I don't know. I'd never ask him.
He's my greatest friend.

Not even if it meant a chance
of being captain of England?

No. Not even then.

I'm sorry.

Oh, don't be. No, don't...
don't be, no.

I admire loyalty.

So, what did Lord Almighty Harris want?

He'd been talking to Warner.

He wanted to hear my
thoughts on Bradman.

What did you tell him? Oh, nothing new.

What, is that all?

Well, he congratulated
me on my foresight,

then he rattled on about
India and his childhood.

I think he's lonely.

Well, I'm not surprised,
given his personality.

I'll wait in the car. Yes.
Shan't be a minute.

Good evening.

Oh, good evening, my lord.

Uh, yes. Yes, that would be possible.

No. No, no, no. No trouble.

Well, tomorrow morning at 11:00.


I'm quite sure you don't want to spend
any longer with me than you have to,

so I'll come straight to the point.

If you would, my lord.

Regardless of how good a
cricketer you might be,

I think we both realise that you
will never captain England.

Do we? Why is that?

Because I say so, that's why.

If I might be permitted an observation,
my lord, you are no longer young.

No. No.

But I am sure that the Almighty
would be just as distressed as me

to see you as captain.

I am quite confident he'll leave me
here for as long as I am needed.

And is that the purpose
of this meeting?

For you to inform me of
your...'divine' mission?

I asked you here to talk about Jardine.

He's a contender. A
very strong contender.

Of course, he would first have
to become a county captain.

I believe Nottinghamshire
is looking for someone.

I was thinking of
somewhere closer to home.

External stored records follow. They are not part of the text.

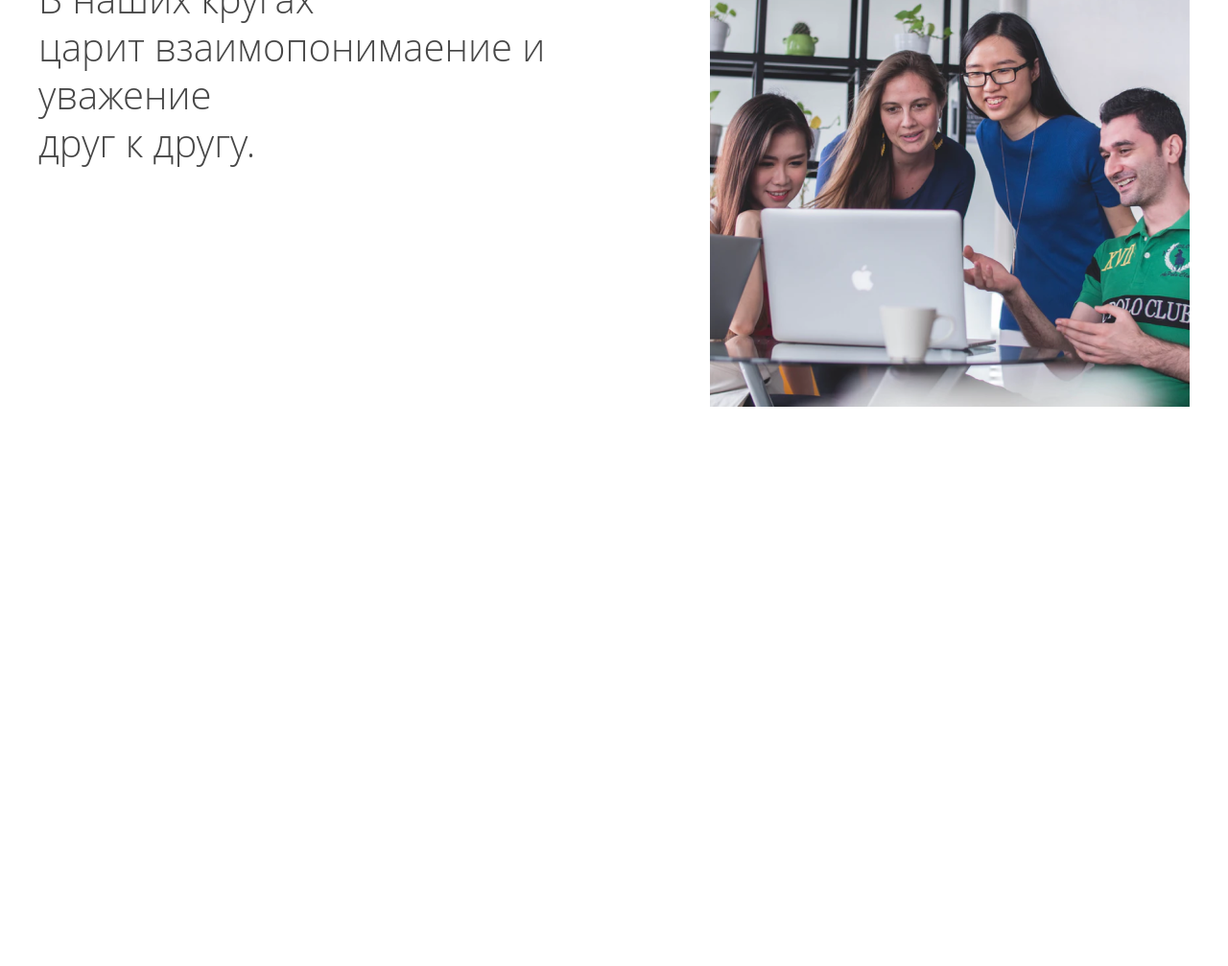
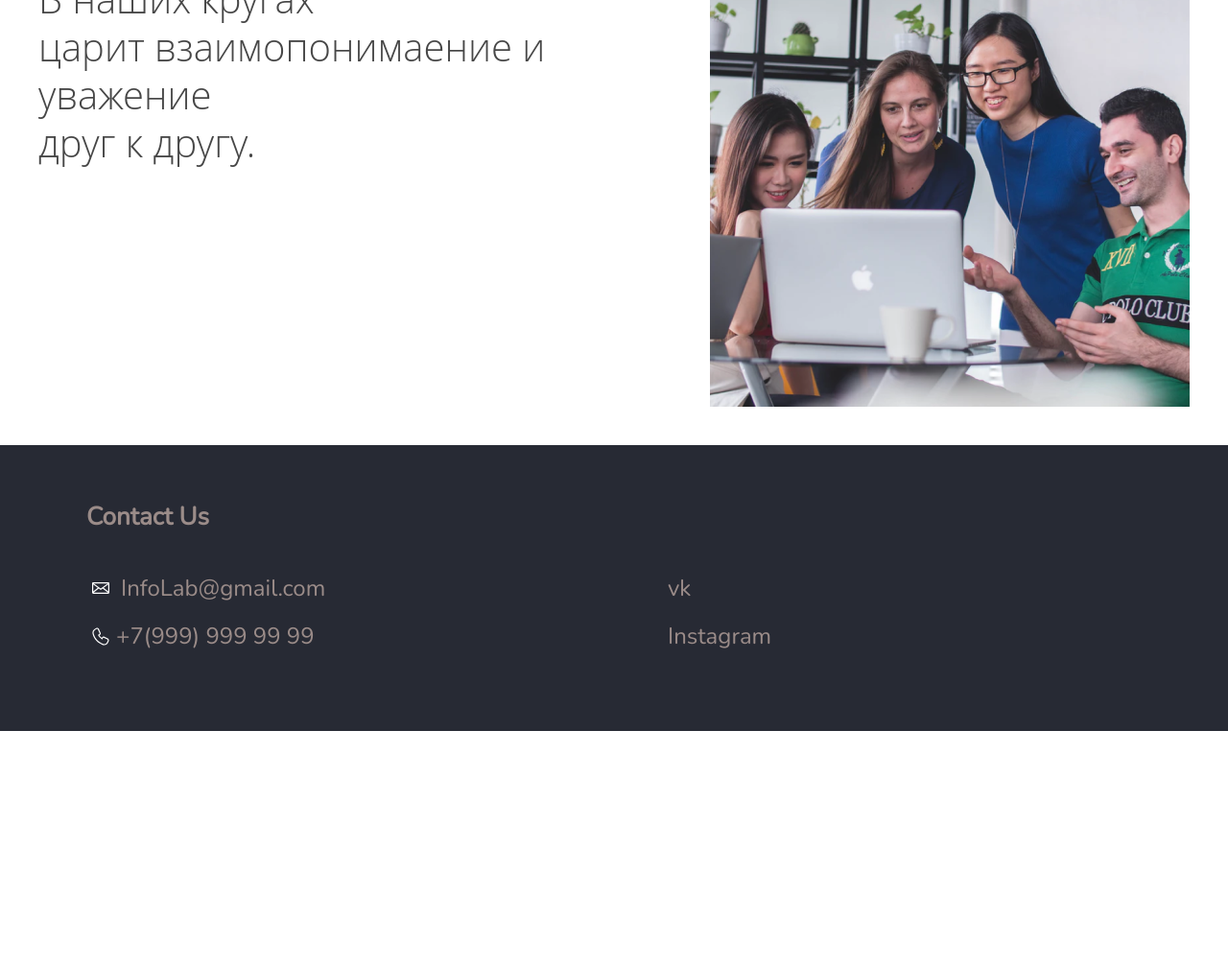
Before and after one commit to meowberry/LP-InfoLab, a plain HTML site: page index.html in a window 1280 px wide. Shown: the part 2426-3433 px from the top of the page at 96% size. After the commit the page ends 3188 px from the top, so only its background shows below. Drawn offline with nearby package versions, Linux system fonts and the light colour scheme.

Commit message:
add footer

```diff
--- a/index.html
+++ b/index.html
@@ -11,7 +11,7 @@
       href="https://fonts.googleapis.com/css2?family=Raleway:wght@200&display=swap"
       rel="stylesheet"
     />
-    <link rel="icon" type="image/png" sizes="16x16" href="img/icon.svg">
+    <link rel="icon" type="image/png" sizes="16x16" href="img/icon.svg" />
     <title>InfoLab</title>
   </head>
   <body>
@@ -75,6 +75,33 @@
       </div>
     </section>
 
-    <div><p></p></div>
+    <footer class="page-footer">
+      <div class="container">
+        <h3><b>Contact Us</b></h3>
+        <div class="row-footer">
+          <div class="container">
+            <ul class="list-unstyled">
+              <li>
+                <a href="mailto:InfoLab@gmail.com" class="footer-email"
+                  >InfoLab@gmail.com</a
+                >
+              </li>
+              <li>
+                <a href="tel:+79999999999" class="footer-phone"
+                  >+7(999) 999 99 99</a
+                >
+              </li>
+            </ul>
+          </div>
+
+          <div class="container">
+            <ul class="list-unstyled">
+              <li><a href="https://vk.com/feed" class="footer-vk">vk</a></li>
+              <li><a href="https://instagram.com" class="footer-inst">Instagram</a></li>
+            </ul>
+          </div>
+        </div>
+      </div>
+    </footer>
   </body>
 </html>
--- a/style/style.css
+++ b/style/style.css
@@ -126,3 +126,45 @@ p {
 .section2 {
   float: left;
 }
+
+/*footer*/
+.page-footer {
+  padding: 50px 0;
+  background-color: #272a34;
+  color: #9b8c89;
+}
+
+.page-footer a {
+  margin-left: 56px;
+  color: inherit;
+  text-decoration: none;
+  background-repeat: no-repeat;
+  background-position: left;
+}
+
+.footer-email {
+  padding-left: 30px;
+  background-image: url("../img/icon-email-footer.svg");
+}
+
+.footer-phone {
+  padding-left: 25px;
+  background-image: url("../img/icon-phone-footer.svg");
+}
+
+
+.list-unstyled {
+  list-style-type: none;
+  font-size: 24px;
+  padding-left: 0;
+  border: 0;
+}
+
+.page-footer h3 {
+  padding-left: 50px;
+  font-size: 26px;
+}
+
+.row-footer {
+  display: flex;
+}
```
Also changed, not shown: img/icon-email-footer.svg (added), img/icon-inst-footer.png (added), img/icon-phone-footer.svg (added).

Have you spoken to Douglas about this?


He refused to raise it with you.

He has shown great loyalty.

And what do you say?

You speak of God...

but you give me the
devil's alternative.

Good day.

Where the hell have you been?

My apologies. I thought
you'd forgotten.

I'm sorry, Edith. We were about to go.

Don't worry. The table
was booked for 8:00.

I'm sure they will have held it.

Douglas, before we go,
I'd like to have a chat.

If you don't mind? And a drink.

Well... I have spent the day...
in St James's Park.


And the upshot of it is I've
decided to step down at Surrey.


Oh, there comes a time when a
man must think about his life.

His achievements. His successes.
And he must be realistic.

I've sadly neglected the
wine business of late.

And the truth is my best
cricket is behind me.

That's rubbish.

You've been speaking to Lord Harris.

I ran into him.

What did he say?

He rattled on about... India.

His childhood.

I think he's lonely.

Do it, Douglas.

No, I can't. Not like this.

Forget about the circumstances.

If I can't, then nothing would please
me more than to see you have it.

Take it as a gift.

A gift to a dear...

loyal friend.

That night, Douglas
became captain of Surrey.

Within months, he was to achieve
his game's greatest accolade.

He would be named captain of England.

In his campaign to regain the Ashes,

Douglas's weapon would
be Harold Larwood,

his plan - bodyline.

The captain.

The captain.